* **PROBLEM REQUIREMENTS**:
Give a count of the lines below that have the string "anytime" in them, with no other words.

* **SOURCE DATA**:

*** Begin section ***

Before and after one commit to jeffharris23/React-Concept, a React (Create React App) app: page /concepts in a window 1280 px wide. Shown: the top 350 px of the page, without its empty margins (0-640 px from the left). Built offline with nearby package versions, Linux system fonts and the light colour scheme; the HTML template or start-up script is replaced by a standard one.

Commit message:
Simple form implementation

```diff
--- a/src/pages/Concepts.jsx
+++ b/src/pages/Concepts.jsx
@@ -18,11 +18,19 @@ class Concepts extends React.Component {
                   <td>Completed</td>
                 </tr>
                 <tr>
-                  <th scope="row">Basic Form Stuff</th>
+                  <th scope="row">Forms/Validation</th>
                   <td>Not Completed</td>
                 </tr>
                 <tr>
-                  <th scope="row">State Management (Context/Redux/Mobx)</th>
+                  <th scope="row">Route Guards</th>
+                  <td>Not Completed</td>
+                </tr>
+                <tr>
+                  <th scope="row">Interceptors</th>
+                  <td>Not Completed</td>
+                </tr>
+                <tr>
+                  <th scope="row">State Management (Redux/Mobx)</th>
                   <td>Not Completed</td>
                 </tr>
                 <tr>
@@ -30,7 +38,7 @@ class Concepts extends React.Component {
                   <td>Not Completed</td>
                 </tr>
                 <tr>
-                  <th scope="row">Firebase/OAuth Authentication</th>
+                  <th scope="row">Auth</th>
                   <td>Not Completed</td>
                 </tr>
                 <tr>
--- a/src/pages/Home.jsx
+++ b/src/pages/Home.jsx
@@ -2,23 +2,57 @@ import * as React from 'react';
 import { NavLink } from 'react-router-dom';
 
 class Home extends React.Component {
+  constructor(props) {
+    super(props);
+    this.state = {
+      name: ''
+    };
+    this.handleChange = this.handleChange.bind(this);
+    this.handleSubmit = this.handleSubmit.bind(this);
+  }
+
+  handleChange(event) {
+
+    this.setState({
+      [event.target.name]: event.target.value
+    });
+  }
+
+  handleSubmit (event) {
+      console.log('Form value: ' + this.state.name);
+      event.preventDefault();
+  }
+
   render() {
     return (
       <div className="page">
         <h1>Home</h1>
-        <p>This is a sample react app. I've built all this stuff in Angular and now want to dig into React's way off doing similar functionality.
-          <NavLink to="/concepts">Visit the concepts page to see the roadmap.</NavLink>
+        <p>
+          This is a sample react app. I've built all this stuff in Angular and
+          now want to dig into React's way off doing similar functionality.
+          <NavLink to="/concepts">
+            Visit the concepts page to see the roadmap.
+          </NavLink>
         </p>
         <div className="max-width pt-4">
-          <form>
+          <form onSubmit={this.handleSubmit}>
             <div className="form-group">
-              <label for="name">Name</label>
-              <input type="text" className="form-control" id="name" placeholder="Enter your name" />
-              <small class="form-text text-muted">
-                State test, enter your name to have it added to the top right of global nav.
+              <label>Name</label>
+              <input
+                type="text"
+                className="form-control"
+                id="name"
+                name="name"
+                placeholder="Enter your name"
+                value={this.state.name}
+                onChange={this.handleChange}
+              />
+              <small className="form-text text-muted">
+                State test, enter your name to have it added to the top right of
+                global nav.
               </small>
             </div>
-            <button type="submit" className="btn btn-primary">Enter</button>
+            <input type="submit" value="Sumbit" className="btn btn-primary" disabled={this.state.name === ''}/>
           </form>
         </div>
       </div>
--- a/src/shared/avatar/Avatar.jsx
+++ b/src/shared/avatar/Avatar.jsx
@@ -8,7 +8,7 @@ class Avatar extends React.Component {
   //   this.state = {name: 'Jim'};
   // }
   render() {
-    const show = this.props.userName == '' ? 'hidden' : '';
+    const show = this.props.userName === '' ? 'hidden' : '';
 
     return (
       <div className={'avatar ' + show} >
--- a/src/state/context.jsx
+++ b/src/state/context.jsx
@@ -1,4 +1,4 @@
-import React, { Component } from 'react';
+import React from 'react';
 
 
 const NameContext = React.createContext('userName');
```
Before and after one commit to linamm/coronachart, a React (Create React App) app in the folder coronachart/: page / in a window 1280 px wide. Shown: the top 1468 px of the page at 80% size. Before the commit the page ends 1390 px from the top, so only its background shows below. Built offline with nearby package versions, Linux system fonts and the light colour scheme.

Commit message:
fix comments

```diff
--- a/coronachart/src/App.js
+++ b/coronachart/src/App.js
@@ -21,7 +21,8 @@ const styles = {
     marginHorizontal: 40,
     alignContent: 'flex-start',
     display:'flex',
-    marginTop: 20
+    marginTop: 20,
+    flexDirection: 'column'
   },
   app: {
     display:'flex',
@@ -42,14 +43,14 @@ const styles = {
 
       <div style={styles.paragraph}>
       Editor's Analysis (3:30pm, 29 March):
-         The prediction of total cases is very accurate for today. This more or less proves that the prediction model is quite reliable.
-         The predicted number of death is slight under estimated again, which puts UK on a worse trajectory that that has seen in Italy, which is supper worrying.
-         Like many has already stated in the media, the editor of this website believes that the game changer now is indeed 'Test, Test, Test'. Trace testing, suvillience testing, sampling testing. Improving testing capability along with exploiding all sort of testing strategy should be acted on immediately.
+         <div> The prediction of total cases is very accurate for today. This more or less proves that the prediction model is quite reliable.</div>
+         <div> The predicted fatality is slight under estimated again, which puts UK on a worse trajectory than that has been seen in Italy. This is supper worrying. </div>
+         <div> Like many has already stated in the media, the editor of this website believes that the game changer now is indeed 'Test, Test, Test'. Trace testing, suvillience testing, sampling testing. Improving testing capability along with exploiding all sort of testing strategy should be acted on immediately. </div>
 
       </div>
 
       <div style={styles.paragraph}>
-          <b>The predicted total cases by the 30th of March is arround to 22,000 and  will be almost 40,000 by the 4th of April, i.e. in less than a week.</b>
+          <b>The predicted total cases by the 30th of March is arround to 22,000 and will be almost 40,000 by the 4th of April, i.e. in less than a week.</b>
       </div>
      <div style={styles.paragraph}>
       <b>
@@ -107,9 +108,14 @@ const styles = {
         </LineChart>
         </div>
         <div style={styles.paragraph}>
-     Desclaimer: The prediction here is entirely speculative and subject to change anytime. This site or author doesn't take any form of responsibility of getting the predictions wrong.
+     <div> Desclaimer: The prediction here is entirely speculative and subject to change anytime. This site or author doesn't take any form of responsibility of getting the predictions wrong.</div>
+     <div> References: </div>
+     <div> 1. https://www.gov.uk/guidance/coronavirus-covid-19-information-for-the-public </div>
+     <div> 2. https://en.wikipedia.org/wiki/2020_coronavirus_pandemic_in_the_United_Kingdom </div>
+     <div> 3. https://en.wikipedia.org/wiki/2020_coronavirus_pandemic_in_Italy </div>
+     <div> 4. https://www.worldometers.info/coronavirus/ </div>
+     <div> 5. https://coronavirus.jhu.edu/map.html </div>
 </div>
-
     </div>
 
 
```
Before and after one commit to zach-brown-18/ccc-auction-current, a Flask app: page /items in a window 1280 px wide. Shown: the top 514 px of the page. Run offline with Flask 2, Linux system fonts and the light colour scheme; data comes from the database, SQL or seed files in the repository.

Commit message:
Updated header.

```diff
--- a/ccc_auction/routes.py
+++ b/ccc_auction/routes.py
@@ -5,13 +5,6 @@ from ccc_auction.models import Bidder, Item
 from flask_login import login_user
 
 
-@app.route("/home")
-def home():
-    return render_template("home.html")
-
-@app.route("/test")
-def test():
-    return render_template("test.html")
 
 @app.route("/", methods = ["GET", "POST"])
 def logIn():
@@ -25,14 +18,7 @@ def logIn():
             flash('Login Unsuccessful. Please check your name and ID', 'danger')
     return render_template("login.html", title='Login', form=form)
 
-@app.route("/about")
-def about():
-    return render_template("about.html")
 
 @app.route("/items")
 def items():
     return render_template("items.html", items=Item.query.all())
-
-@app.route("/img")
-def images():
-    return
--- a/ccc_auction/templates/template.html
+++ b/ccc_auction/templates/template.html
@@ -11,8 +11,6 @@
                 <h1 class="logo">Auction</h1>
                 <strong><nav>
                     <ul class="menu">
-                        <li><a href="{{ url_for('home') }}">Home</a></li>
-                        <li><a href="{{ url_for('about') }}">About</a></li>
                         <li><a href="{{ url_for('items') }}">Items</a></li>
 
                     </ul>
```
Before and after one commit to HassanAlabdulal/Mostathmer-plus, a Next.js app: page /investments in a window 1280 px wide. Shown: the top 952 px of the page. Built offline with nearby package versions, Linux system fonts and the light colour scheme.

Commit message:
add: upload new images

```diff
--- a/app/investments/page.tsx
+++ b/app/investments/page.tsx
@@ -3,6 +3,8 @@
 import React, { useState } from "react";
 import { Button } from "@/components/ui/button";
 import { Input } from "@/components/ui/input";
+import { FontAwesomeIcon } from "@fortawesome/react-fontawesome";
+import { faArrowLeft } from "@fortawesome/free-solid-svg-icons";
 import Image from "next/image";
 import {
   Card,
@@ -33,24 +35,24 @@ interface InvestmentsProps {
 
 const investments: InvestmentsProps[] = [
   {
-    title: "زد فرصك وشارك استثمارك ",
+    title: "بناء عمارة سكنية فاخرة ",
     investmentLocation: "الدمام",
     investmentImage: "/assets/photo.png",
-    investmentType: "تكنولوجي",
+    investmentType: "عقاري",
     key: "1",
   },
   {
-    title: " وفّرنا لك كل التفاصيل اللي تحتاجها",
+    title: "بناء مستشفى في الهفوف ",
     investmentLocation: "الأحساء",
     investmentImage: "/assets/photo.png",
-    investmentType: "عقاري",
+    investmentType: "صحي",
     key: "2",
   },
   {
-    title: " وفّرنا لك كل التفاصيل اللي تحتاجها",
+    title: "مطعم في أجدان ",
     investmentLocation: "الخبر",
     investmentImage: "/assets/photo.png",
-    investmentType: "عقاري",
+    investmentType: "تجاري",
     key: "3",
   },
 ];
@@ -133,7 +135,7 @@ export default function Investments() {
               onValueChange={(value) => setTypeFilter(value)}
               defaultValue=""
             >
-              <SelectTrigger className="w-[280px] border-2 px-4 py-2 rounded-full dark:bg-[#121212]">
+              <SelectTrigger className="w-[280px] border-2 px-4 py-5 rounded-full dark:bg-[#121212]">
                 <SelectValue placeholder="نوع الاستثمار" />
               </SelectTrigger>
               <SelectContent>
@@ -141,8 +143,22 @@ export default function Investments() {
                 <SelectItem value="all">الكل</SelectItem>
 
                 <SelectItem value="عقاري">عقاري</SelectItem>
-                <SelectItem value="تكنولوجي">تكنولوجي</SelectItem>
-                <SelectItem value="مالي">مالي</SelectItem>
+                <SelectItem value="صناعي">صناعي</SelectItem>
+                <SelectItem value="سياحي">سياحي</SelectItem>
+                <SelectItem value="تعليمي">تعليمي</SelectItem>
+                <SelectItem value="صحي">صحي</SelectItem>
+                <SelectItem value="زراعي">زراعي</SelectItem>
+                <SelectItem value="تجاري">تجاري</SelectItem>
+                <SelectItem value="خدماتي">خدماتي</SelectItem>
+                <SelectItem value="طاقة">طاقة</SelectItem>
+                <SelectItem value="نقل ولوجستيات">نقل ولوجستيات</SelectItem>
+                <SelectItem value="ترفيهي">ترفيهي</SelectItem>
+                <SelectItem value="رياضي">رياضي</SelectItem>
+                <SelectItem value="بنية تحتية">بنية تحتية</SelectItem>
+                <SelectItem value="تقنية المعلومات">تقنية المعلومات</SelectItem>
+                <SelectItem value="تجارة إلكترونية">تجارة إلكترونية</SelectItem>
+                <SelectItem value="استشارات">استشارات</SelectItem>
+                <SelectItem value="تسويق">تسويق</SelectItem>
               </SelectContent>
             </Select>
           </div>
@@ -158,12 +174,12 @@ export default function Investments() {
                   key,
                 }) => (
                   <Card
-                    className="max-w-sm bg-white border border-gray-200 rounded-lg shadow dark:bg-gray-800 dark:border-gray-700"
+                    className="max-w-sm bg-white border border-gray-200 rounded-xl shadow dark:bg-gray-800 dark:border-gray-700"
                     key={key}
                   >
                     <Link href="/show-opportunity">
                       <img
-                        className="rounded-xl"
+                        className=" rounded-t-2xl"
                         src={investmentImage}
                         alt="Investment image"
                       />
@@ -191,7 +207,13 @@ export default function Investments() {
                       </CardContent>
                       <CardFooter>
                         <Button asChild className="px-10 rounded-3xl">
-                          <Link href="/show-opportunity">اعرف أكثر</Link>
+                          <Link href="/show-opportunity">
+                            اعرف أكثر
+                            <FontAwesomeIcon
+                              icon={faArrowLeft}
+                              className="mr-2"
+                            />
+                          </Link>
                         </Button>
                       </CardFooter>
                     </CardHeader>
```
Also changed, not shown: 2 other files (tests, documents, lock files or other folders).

*** End section ***

* **RESPONSE TO THE TASK**:
2